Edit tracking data
*** Block opens ***
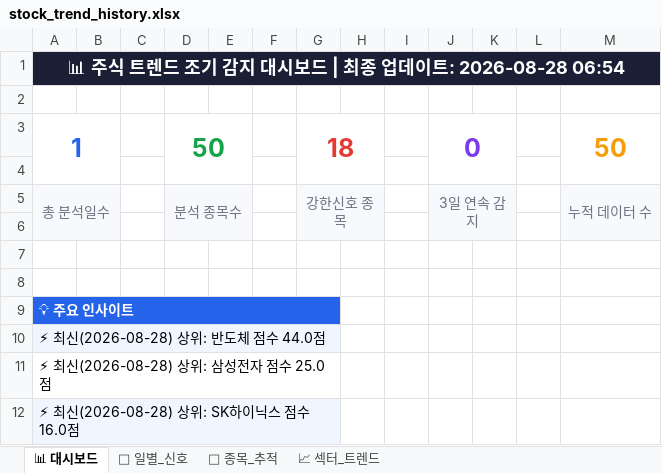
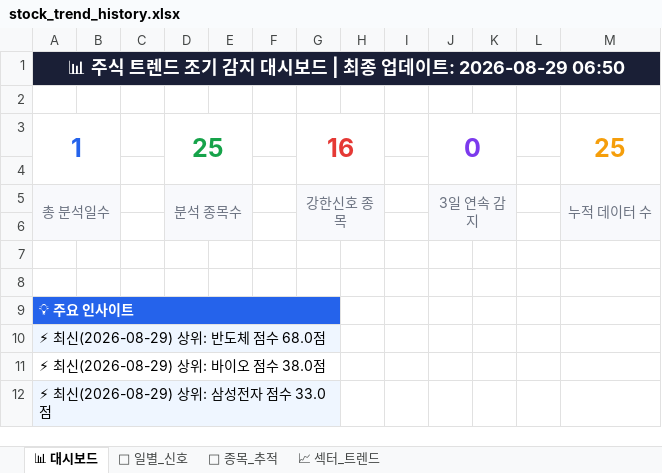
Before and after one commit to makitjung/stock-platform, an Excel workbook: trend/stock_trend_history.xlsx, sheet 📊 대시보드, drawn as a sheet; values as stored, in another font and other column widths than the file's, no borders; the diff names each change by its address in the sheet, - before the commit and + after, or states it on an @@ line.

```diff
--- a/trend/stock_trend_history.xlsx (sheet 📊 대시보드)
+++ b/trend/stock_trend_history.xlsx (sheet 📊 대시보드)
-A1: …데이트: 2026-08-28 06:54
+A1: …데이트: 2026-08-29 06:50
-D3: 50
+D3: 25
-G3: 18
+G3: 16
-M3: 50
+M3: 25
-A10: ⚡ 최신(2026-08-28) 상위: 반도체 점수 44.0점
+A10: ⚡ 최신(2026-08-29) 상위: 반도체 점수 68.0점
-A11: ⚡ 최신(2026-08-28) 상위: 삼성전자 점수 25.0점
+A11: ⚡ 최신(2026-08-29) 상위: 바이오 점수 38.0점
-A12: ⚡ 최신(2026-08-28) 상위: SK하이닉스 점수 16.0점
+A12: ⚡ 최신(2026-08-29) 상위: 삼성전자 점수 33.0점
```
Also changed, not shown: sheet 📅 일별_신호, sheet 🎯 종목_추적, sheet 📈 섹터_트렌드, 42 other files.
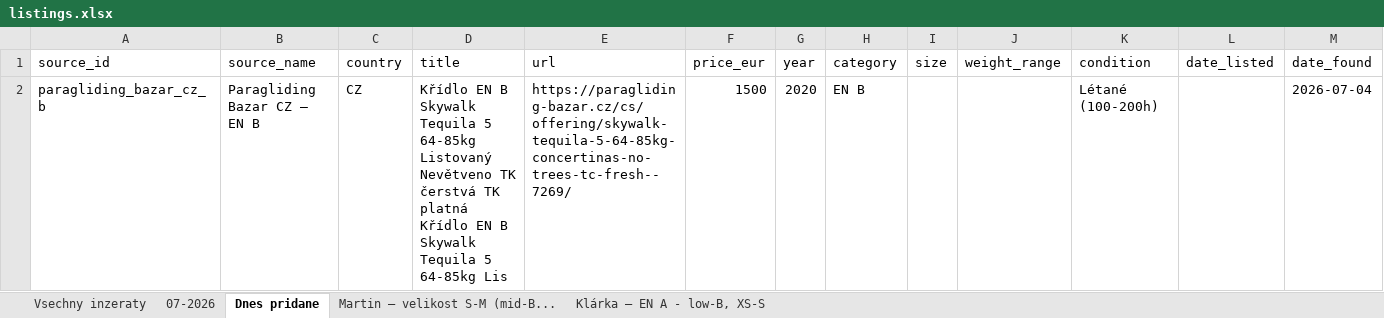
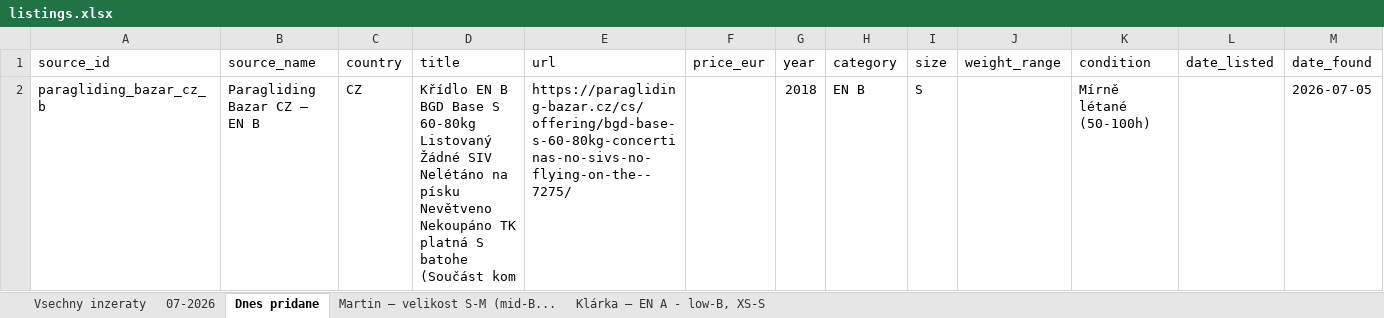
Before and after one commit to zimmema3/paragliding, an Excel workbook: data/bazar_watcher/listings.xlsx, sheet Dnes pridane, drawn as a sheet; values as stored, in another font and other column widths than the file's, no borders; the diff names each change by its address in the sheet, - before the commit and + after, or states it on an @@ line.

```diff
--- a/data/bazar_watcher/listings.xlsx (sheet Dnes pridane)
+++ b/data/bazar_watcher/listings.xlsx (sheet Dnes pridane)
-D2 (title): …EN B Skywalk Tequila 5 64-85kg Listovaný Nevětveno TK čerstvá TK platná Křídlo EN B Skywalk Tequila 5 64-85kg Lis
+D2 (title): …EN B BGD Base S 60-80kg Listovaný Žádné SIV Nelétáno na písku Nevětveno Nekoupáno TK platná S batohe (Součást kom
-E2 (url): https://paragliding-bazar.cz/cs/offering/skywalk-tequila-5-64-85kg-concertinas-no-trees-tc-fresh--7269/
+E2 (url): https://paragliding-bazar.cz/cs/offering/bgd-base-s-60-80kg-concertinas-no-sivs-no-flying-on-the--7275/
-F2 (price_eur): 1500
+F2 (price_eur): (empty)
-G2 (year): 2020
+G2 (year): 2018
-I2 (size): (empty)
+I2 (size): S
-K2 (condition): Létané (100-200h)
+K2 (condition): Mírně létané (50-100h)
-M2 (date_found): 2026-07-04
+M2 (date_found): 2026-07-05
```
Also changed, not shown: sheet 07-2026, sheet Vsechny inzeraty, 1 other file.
*** Block closes ***
In the records above, locate the lines holding the word "other". Copy each of them.

Before and after one commit to makitjung/stock-platform, an Excel workbook: trend/stock_trend_history.xlsx, sheet 📊 대시보드, drawn as a sheet; values as stored, in another font and other column widths than the file's, no borders; the diff names each change by its address in the sheet, - before the commit and + after, or states it on an @@ line.
Also changed, not shown: sheet 📅 일별_신호, sheet 🎯 종목_추적, sheet 📈 섹터_트렌드, 42 other files.
Before and after one commit to zimmema3/paragliding, an Excel workbook: data/bazar_watcher/listings.xlsx, sheet Dnes pridane, drawn as a sheet; values as stored, in another font and other column widths than the file's, no borders; the diff names each change by its address in the sheet, - before the commit and + after, or states it on an @@ line.
Also changed, not shown: sheet 07-2026, sheet Vsechny inzeraty, 1 other file.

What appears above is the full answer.